((

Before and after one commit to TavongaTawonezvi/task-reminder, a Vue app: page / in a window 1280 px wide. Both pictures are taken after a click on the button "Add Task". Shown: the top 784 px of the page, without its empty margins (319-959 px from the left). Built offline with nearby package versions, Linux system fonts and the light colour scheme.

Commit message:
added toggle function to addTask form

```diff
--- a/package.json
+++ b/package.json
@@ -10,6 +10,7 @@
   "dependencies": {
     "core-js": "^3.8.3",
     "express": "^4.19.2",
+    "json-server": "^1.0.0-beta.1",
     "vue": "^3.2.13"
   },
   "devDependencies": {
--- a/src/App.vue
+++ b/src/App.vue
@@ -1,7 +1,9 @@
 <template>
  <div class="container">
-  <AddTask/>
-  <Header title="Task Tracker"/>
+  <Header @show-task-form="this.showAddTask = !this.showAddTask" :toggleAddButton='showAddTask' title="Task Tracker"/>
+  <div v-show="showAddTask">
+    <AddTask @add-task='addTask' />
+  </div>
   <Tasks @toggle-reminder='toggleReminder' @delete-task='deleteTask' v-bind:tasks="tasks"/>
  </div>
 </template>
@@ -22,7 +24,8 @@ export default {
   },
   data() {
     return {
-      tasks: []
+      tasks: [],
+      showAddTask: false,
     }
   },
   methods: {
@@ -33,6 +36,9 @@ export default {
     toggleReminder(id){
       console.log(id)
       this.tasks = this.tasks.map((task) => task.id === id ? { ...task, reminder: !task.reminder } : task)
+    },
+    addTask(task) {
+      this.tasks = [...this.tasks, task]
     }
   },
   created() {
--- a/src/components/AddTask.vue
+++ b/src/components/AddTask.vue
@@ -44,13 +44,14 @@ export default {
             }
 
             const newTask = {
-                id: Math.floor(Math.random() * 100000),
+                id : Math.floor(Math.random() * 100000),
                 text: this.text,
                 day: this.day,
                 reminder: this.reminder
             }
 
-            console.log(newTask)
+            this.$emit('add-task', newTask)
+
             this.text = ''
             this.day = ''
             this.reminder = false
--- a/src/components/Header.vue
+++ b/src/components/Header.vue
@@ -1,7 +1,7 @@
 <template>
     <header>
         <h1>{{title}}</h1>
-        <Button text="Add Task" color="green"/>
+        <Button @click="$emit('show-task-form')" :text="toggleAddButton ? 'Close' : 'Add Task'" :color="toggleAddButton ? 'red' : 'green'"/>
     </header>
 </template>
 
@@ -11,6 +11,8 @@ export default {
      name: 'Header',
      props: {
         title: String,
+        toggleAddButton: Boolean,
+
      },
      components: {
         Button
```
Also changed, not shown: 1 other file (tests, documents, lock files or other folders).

))

__TASK OBJECTIVE__. Each record above has to be set down again, word for word.

__YOUR RESPONSE__.
Before and after one commit to TavongaTawonezvi/task-reminder, a Vue app: page / in a window 1280 px wide. Both pictures are taken after a click on the button "Add Task". Shown: the top 784 px of the page, without its empty margins (319-959 px from the left). Built offline with nearby package versions, Linux system fonts and the light colour scheme.

Commit message:
added toggle function to addTask form

```diff
--- a/package.json
+++ b/package.json
@@ -10,6 +10,7 @@
   "dependencies": {
     "core-js": "^3.8.3",
     "express": "^4.19.2",
+    "json-server": "^1.0.0-beta.1",
     "vue": "^3.2.13"
   },
   "devDependencies": {
--- a/src/App.vue
+++ b/src/App.vue
@@ -1,7 +1,9 @@
 <template>
  <div class="container">
-  <AddTask/>
-  <Header title="Task Tracker"/>
+  <Header @show-task-form="this.showAddTask = !this.showAddTask" :toggleAddButton='showAddTask' title="Task Tracker"/>
+  <div v-show="showAddTask">
+    <AddTask @add-task='addTask' />
+  </div>
   <Tasks @toggle-reminder='toggleReminder' @delete-task='deleteTask' v-bind:tasks="tasks"/>
  </div>
 </template>
@@ -22,7 +24,8 @@ export default {
   },
   data() {
     return {
-      tasks: []
+      tasks: [],
+      showAddTask: false,
     }
   },
   methods: {
@@ -33,6 +36,9 @@ export default {
     toggleReminder(id){
       console.log(id)
       this.tasks = this.tasks.map((task) => task.id === id ? { ...task, reminder: !task.reminder } : task)
+    },
+    addTask(task) {
+      this.tasks = [...this.tasks, task]
     }
   },
   created() {
--- a/src/components/AddTask.vue
+++ b/src/components/AddTask.vue
@@ -44,13 +44,14 @@ export default {
             }
 
             const newTask = {
-                id: Math.floor(Math.random() * 100000),
+                id : Math.floor(Math.random() * 100000),
                 text: this.text,
                 day: this.day,
                 reminder: this.reminder
             }
 
-            console.log(newTask)
+            this.$emit('add-task', newTask)
+
             this.text = ''
             this.day = ''
             this.reminder = false
--- a/src/components/Header.vue
+++ b/src/components/Header.vue
@@ -1,7 +1,7 @@
 <template>
     <header>
         <h1>{{title}}</h1>
-        <Button text="Add Task" color="green"/>
+        <Button @click="$emit('show-task-form')" :text="toggleAddButton ? 'Close' : 'Add Task'" :color="toggleAddButton ? 'red' : 'green'"/>
     </header>
 </template>
 
@@ -11,6 +11,8 @@ export default {
      name: 'Header',
      props: {
         title: String,
+        toggleAddButton: Boolean,
+
      },
      components: {
         Button
```
Also changed, not shown: 1 other file (tests, documents, lock files or other folders).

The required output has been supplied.